Greece, Egypt, Sweden, Spain and Denmark summoned Israel's ambassadors
demanding explanations for the violence, with Spain and France condemning
what they called the disproportionate use of force. Greece suspended a
military exercise with Israel and postponed a visit by Israel's air force
chief. Germany called for an immediate investigation but was careful not
to directly place blame, and said it was seeking information on six German
citizens believed to have been aboard the ships.

In Tehran, dozens of angry students pelted the U.N. offices with stones
and eggs in protest, burning Israeli flags and chanting, "death to Israel"
and "down with U.S." Police blocked them from reaching the building. The
president of Iran, a key supporter of Hamas, called the raid "an inhuman
act." In Baghdad, an estimated 3,000 Shiite followers of the anti-American
cleric Muqtada al-Sadr shouted "Death, death to Israel!" and "Death, death
to America!"

Riot police used tear gas to drive back hundreds of protesters
demonstrating outside the Israeli Embassy in Paris. There were also
demonstrations in Rome, Cyprus and more than 20 cities in Greece.

In Athens, riot police used tear gas and stun grenades to disperse around
2,500 Greeks and Arabs protesting outside the Israeli Embassy. Some
protesters threw stones and tried to push past police lines to reach the
embassy. About 2,000 people demonstrated peacefully in Thessaloniki.

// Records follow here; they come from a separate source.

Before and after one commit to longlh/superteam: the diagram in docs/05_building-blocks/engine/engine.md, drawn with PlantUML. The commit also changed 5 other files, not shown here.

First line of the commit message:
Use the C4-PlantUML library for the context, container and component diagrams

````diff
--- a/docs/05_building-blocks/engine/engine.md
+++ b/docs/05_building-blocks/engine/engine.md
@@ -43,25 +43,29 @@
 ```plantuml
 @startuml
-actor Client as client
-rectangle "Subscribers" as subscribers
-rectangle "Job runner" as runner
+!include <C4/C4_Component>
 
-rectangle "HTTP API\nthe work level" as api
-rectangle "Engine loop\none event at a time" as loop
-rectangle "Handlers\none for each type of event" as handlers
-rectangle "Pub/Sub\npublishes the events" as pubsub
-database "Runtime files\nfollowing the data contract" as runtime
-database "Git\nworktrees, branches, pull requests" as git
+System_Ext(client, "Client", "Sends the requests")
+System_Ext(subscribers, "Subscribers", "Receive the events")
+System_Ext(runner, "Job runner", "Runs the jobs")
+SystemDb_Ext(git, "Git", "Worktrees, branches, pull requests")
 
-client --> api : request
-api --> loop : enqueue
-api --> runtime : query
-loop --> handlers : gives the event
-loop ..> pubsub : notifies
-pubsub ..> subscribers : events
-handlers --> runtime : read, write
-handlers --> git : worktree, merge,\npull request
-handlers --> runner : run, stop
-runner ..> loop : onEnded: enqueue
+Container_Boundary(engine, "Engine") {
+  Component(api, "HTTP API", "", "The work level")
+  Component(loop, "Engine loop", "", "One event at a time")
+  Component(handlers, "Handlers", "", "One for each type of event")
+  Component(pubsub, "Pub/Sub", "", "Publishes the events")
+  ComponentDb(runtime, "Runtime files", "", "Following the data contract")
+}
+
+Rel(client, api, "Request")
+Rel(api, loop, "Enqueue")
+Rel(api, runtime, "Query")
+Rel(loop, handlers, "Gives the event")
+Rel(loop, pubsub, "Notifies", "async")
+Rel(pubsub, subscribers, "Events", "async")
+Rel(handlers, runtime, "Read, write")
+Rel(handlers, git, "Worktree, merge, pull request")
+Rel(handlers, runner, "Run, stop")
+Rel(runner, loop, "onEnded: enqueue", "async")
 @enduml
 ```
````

Abdel-Rahman al-Attiya, the head of the Gulf Cooperation Council, a
regional group, said "Israel is a renegade entity that violates
international law" and said the attack should be considered "a war crime."

In Saudi Arabia, which has promoted a wider Arab-Israeli peace proposal
calling for a land-for-peace swap, the Cabinet headed by King Abdullah
called on the international community to hold Israel responsible for its
"barbaric" policies.

But the strongest reaction came from Turkey, where Deputy Prime Minister
Bulent Arinc said Turkey was canceling three joint military drills and
calling on the U.N. Security Council to convene in an emergency session
about Israel. Turkey is currently a member of the council.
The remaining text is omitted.